> What you are asked to do
Take each line below that has "individuals" and copy it.

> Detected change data
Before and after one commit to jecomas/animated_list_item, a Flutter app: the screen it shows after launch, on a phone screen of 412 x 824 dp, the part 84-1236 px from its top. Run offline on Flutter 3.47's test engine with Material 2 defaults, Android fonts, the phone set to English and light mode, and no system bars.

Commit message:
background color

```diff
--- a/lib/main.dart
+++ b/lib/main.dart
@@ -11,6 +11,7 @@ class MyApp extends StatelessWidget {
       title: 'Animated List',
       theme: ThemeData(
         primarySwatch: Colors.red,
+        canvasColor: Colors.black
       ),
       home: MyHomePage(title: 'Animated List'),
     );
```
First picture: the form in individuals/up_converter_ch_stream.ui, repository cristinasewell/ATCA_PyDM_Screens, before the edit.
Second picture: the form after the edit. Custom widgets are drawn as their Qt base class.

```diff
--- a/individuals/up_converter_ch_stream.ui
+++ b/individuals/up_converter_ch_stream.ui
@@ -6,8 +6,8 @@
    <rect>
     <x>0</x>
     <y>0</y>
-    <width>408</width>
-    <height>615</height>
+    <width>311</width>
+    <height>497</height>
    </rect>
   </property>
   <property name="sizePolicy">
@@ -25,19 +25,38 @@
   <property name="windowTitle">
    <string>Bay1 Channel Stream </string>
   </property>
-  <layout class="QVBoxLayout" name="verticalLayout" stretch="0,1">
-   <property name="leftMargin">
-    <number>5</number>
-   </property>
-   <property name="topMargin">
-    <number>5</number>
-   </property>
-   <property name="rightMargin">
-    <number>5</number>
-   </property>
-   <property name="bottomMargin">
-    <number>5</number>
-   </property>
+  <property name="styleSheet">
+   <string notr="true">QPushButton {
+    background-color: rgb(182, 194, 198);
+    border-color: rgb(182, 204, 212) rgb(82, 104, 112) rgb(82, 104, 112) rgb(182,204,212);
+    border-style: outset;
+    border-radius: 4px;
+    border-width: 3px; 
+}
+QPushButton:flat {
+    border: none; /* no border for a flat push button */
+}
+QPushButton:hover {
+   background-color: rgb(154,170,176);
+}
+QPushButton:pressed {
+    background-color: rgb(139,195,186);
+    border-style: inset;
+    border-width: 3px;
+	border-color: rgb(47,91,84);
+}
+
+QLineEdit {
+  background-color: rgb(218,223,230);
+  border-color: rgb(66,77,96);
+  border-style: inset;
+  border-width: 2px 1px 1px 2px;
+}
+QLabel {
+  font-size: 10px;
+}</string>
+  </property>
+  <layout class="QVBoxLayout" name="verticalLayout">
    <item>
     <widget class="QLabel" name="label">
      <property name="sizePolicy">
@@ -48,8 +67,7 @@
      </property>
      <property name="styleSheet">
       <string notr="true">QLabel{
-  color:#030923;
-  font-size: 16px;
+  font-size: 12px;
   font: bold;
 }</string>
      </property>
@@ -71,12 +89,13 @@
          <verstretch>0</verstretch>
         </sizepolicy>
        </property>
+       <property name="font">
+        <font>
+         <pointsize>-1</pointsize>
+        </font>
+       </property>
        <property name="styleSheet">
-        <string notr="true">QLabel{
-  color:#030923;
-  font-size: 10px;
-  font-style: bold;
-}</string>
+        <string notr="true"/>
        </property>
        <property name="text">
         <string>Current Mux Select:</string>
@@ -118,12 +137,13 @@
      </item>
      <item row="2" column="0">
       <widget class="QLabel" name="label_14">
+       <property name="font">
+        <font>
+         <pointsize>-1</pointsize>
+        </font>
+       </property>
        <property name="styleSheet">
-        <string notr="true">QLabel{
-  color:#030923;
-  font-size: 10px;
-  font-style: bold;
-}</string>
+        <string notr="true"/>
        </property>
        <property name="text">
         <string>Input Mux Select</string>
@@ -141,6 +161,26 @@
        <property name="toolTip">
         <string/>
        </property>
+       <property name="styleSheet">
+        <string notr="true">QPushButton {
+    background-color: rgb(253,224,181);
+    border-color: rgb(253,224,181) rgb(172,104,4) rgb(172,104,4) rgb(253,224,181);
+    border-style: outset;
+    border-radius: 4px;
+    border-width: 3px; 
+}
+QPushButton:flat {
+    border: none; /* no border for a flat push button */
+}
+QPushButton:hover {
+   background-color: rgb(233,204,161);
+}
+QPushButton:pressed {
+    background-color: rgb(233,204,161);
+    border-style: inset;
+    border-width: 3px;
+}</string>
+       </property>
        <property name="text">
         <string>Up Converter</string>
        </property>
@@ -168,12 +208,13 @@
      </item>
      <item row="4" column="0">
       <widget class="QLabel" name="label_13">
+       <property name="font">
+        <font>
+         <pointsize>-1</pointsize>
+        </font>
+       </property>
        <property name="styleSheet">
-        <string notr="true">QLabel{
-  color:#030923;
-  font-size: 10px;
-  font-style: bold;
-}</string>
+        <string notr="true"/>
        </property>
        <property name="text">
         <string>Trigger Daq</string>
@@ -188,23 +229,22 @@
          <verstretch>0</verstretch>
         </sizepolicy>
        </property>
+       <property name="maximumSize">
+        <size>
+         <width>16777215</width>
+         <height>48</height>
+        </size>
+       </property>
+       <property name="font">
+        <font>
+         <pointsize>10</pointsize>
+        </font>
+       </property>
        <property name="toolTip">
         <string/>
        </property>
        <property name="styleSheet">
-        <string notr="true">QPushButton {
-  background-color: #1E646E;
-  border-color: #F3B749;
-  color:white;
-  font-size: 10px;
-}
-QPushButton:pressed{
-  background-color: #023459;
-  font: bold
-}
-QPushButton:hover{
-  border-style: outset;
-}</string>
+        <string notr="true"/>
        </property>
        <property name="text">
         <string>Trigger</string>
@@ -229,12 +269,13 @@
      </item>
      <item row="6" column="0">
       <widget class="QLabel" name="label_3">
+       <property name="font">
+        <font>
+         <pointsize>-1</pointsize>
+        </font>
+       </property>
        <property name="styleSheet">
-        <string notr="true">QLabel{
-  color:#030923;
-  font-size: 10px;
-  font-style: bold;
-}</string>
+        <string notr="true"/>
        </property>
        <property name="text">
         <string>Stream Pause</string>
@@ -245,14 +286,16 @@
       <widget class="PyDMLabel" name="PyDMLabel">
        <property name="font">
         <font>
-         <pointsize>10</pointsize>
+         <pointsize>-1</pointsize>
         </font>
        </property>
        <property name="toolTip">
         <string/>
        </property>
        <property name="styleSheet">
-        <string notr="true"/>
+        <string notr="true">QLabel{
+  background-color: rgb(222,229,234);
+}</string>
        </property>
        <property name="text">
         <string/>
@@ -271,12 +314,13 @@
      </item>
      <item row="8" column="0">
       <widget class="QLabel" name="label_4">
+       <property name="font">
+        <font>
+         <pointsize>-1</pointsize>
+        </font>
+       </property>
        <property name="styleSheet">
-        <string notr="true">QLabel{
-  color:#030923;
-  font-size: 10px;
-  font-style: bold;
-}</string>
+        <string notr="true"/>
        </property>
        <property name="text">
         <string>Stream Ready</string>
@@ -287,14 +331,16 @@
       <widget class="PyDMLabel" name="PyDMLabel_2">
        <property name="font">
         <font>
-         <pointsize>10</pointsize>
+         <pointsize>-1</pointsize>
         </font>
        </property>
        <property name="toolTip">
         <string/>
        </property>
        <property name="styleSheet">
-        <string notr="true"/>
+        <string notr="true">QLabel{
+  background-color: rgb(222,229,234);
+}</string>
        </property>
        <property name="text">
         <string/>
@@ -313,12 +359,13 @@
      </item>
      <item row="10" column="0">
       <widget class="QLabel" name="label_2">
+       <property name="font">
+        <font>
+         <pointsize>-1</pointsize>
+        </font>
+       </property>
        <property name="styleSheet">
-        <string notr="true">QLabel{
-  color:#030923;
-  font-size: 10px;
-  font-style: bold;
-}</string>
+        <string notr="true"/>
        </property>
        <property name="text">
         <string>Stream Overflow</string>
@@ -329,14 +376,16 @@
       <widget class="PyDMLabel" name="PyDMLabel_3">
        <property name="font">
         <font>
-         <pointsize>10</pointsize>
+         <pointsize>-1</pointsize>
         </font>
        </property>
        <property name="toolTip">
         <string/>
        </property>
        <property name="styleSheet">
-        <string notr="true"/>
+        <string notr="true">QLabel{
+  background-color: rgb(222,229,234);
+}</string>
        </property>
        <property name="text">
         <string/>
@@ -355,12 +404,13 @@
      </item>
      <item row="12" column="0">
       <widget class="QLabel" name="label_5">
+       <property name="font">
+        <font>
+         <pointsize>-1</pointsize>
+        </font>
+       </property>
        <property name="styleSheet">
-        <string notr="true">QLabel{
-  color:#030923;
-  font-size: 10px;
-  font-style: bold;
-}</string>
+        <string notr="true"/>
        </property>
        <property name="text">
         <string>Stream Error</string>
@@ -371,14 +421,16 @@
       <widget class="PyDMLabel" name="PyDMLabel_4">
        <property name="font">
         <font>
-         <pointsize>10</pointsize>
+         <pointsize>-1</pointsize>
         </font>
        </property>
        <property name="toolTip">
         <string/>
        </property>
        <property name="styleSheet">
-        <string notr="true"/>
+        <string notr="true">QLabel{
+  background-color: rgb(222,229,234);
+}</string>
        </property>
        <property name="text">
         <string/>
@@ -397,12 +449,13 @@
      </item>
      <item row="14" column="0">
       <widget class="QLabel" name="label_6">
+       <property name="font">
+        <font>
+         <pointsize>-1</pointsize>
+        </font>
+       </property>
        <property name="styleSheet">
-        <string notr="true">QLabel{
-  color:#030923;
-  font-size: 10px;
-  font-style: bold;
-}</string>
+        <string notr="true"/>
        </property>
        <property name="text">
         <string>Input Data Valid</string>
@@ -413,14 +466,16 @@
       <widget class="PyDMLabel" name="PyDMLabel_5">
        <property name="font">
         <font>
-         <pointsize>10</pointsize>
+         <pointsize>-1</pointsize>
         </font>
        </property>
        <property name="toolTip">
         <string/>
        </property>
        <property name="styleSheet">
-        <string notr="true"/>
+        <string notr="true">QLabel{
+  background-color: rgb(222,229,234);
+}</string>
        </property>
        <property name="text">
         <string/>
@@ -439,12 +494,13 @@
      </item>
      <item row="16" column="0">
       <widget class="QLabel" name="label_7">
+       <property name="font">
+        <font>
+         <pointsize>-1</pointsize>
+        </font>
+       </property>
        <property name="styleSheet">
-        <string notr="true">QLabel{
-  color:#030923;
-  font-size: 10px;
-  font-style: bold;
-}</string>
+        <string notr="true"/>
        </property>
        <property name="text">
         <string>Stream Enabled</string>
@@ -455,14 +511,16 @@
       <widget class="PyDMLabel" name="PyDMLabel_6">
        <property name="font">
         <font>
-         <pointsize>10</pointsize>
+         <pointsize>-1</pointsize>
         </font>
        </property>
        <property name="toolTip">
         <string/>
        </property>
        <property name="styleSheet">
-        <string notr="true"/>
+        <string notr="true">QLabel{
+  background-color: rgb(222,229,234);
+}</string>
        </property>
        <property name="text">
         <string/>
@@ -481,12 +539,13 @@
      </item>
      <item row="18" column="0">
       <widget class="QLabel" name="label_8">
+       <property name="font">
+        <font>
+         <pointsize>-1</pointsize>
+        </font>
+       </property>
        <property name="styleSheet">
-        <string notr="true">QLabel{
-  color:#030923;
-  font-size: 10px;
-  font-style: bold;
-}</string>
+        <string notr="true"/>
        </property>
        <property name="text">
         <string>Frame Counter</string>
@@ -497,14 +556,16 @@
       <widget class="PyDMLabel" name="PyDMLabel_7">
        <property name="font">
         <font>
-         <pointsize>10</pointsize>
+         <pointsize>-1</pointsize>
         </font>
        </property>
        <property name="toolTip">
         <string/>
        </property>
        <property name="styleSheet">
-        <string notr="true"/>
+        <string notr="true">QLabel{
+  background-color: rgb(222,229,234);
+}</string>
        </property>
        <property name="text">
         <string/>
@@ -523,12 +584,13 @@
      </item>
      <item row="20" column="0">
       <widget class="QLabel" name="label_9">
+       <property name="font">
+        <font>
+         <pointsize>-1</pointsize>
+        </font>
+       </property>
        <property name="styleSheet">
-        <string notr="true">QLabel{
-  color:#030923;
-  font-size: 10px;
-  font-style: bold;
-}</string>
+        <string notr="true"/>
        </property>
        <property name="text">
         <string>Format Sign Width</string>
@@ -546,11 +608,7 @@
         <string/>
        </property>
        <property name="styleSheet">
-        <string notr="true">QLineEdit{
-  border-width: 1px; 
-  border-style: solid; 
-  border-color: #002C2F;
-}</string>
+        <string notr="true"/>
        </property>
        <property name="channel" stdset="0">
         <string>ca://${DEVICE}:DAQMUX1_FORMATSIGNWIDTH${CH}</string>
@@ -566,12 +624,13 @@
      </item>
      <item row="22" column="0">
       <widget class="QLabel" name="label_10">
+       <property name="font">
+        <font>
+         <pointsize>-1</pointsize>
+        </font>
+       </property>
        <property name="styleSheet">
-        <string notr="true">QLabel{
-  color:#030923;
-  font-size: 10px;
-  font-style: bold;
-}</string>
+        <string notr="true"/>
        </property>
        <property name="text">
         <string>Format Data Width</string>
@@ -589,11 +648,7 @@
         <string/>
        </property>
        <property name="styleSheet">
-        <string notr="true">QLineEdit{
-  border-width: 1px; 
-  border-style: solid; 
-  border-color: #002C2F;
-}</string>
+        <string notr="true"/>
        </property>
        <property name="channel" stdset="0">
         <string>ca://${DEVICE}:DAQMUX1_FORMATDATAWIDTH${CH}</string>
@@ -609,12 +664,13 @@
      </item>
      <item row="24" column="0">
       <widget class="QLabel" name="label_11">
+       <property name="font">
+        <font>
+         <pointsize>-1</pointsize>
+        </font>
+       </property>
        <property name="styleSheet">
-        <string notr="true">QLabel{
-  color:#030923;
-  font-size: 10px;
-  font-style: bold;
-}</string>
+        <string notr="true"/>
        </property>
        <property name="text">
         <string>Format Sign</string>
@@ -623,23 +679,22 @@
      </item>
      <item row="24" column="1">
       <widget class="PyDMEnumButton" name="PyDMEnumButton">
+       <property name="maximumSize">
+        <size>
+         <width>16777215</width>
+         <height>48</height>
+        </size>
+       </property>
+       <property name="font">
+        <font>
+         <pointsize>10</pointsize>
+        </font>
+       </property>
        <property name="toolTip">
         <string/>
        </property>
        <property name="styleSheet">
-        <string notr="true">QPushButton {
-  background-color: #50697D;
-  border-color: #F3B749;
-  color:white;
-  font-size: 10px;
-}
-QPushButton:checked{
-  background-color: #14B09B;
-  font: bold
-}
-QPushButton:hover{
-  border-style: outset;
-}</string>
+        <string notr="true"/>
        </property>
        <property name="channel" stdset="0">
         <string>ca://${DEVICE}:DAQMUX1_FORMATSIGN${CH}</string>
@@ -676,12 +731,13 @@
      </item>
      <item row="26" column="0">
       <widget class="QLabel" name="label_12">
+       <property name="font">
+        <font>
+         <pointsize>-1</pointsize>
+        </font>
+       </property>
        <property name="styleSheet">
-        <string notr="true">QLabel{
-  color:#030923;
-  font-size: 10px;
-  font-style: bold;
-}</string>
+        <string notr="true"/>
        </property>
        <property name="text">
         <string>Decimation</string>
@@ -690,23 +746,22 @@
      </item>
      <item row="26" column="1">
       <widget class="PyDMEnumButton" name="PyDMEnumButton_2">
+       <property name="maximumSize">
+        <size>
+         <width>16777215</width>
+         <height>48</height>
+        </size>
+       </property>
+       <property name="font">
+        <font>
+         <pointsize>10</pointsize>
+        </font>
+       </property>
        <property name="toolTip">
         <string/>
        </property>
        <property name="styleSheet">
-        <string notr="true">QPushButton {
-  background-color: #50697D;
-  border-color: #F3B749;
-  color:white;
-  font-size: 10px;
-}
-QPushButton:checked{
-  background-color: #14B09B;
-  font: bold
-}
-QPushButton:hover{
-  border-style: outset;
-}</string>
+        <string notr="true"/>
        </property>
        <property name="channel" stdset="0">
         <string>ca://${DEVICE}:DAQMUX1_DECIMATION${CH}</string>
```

> Solved exercise
First picture: the form in individuals/up_converter_ch_stream.ui, repository cristinasewell/ATCA_PyDM_Screens, before the edit.
--- a/individuals/up_converter_ch_stream.ui
+++ b/individuals/up_converter_ch_stream.ui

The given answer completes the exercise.